Stan Yarramunua came from the streets of St Kilda, his father was a Frenchman and worked with the Brother Circus as a lion tamer and temporary boxer and his mother was aboriginal.

 

Growing up he mixed with a lot of men and women who didn’t have a lot and he didn’t want to go hungry so when an opportunity came up as a kid, whether it was real or not, Stan went and got what he needed to eat. One day he picked up a paint brush and never looked back.

 

“Yes it was a struggle, but I don’t look at it as a struggle. I look at it about growing ... there’s no pain, there’s no gain and that’s what life is about there’s a bit of pain in it, but that’s what it is. That means your living, and it’s the spirit of my ancestors that I believe that are up there and they choose certain people to be role models to be out there as examples on the good part of our culture,” said Stan.  

 

Blake McIntyre was a videographer and was filming a social entrepreneurship competition when he ended up at the Branson Centre in South Africa filming a journey of the winner of the competition that happened to be Christopher Mulcahy. While on the job, Blake learnt a lot about being an entrepreneur and has since embraced what he has learnt in his new business. His business is now worth around the eight figure mark. He developed Pospay which is a system for restaurants and also used by casinos.     

 

“If you don’t try it, you’ll always regret not having a go, take into account whether it’s viable, and if there is even the slightest chance that you could actually pull it off, go for it,” said Blake. “It’s a roller coaster, every business is. You have really good highs ... and then there will be crashes ... after a while you just learn to level out and stay in a plateau ... don’t get too emotional.”

 

The evening was surrounded by networking, invaluable conversations and a final after party at the Espy. It was enjoyed by everyone who attended and can be summarised by the following comments. 

 

Michelle Cain said, “It was amazing, all the speakers were very individual ... very inspiring.”

 

Isobell Vescovi from Just Graze Melbourne said, “Yeah, I’d definitely come again, it was a great night. I’m just sort of starting out and it was really inspiring to hear the speakers ... and what inspires them to keep going when things get tough.”

 

“It was really good to see this at a local level ... and all these people in the room together so it was great to hear their [celebrity guests] experience,” said Ciara Walsh.

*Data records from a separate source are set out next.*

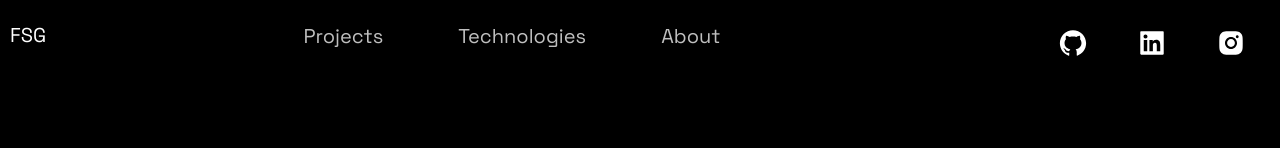
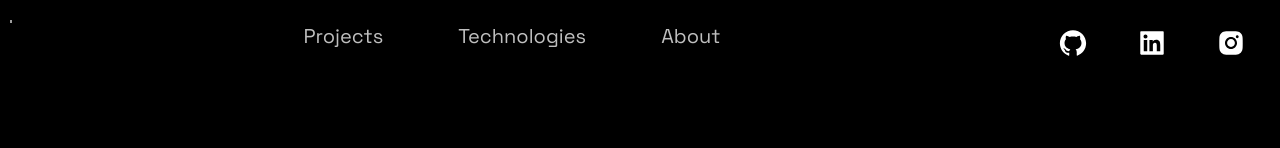
Before and after one commit to JeremyCabrera/portfolio-website, a Next.js app: page / in a window 1280 px wide. Shown: the top 148 px of the page. Built offline with nearby package versions, Linux system fonts and the light colour scheme; grey boxes are pictures that could not be loaded.

Commit message:
updated layout.js

```diff
--- a/src/components/Header/Header.js
+++ b/src/components/Header/Header.js
@@ -7,17 +7,13 @@ import { Container, Div1, Div2, Div3, NavLink, SocialIcons, Span } from './Heade
 
  const Header = () =>  (
   <Container>
+
+
     <Div1>
 
-       <Link href="/">
+       <img src="/public/images/logo1.png" width="2px" height="3px" />
 
 
-        <a style={{display: "flex", alignItems: "center", color: 'white', marginBottom: '20px'}}>
-
-
-           <Span>FSG</Span>
-          </a>
-      </Link>
     </Div1>
 
     <Div2>
--- a/src/pages/_document.js
+++ b/src/pages/_document.js
@@ -1,5 +1,7 @@
 import Document, { Head, Html, Main, NextScript } from 'next/document'
 import { ServerStyleSheet } from 'styled-components'
+
+
 
 export default class MyDocument extends Document {
   static async getInitialProps(ctx) {
```
Also changed, not shown: public/images/logo1.png (renamed from src/components/logoimage/logo1.png).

Tottie summarized and said, “Have an idea but be processed driven and keep [the thing], trust your gut.” “Some people don’t like you, that’s ok, it’s not an ego game, and not everyone is going to love us. We’re not here to be loved by everybody, we’re here to live our truth. “As Ford said, if you think you can or you think you can’t, you right. Trust your gut! We are all dreamers and don’t let anyone take that away from you.”   

 

Check the Website for future event details.

Artist, Business People and Entrepreneurs Finding Common Ground

By Simon Barnett

On the 21st of March, CoWork Me, based in St Kilda, hosted a new networking event that brought artist, business people and entrepreneurs together to share their experience and reveal how much everybody has in common.

 

The night was full of positive energy that vibrated through the whole place and set the scene for an unforgettable experience that many of the 70+ guests who attended will not forget. Apart from being well catered from local suppliers, the forum was introduced and closed with a superb didgeridoo performance by Stan Yarramunua.     

 

The free event was moderated by Christopher Mulcahy from Enabir, a resident of CoWork Me. Three artists and entrepreneurs; actress Tottie Goldsmith, artist and author Stan Yarramunua (Yarra) and tech entrepreneur Blake McIntyre were special guests of the night, gave their stories and insights of their achievements.   

 

Chris believes that the journey of an artist and an entrepreneur have many things in common and one of them is the fact that it’s often it’s a very lonely road. So coming together and supporting each other at an event such as this is incredibly invaluable.

 

Chris said, “Courage is something that is the first step in being your own person and to do what everyone here tonight does. Being an artistic entrepreneurial and to be true to that courage and remain committed to that courage is sometimes a difficult thing and I would just implore everyone that if they ever felt that courage was weakening to reach out to someone here tonight or someone who is like minded because they all deserve it in droves because what they are doing is amazing.”   

 

Tottie Goldsmith’s father was a night club entrepreneur and had had several wives so she came from a large family and they lived in a big house. In her words, wives coming and going, children being born, shit going down, new clubs opening ... it was nuts, it was beautiful, it was breaking bread and drinking wine and sharing stories and life.

 

 “I’ve had so many knockbacks I can’t tell you, and it’s ok because not everything is meant to be, just keep your clarity in what you want but with flexibility,” said Tottie.

“I think with flexibility we can move and grow so as you’re going along keep, witnessing what’s going around you and keep witnessing where your strengths are because I think as we grow we are still exploring ourselves.”

Picture by Simon Barnett

Picture by Simon Barnett

Picture by Simon Barnett

© 2017 MYnewsroom​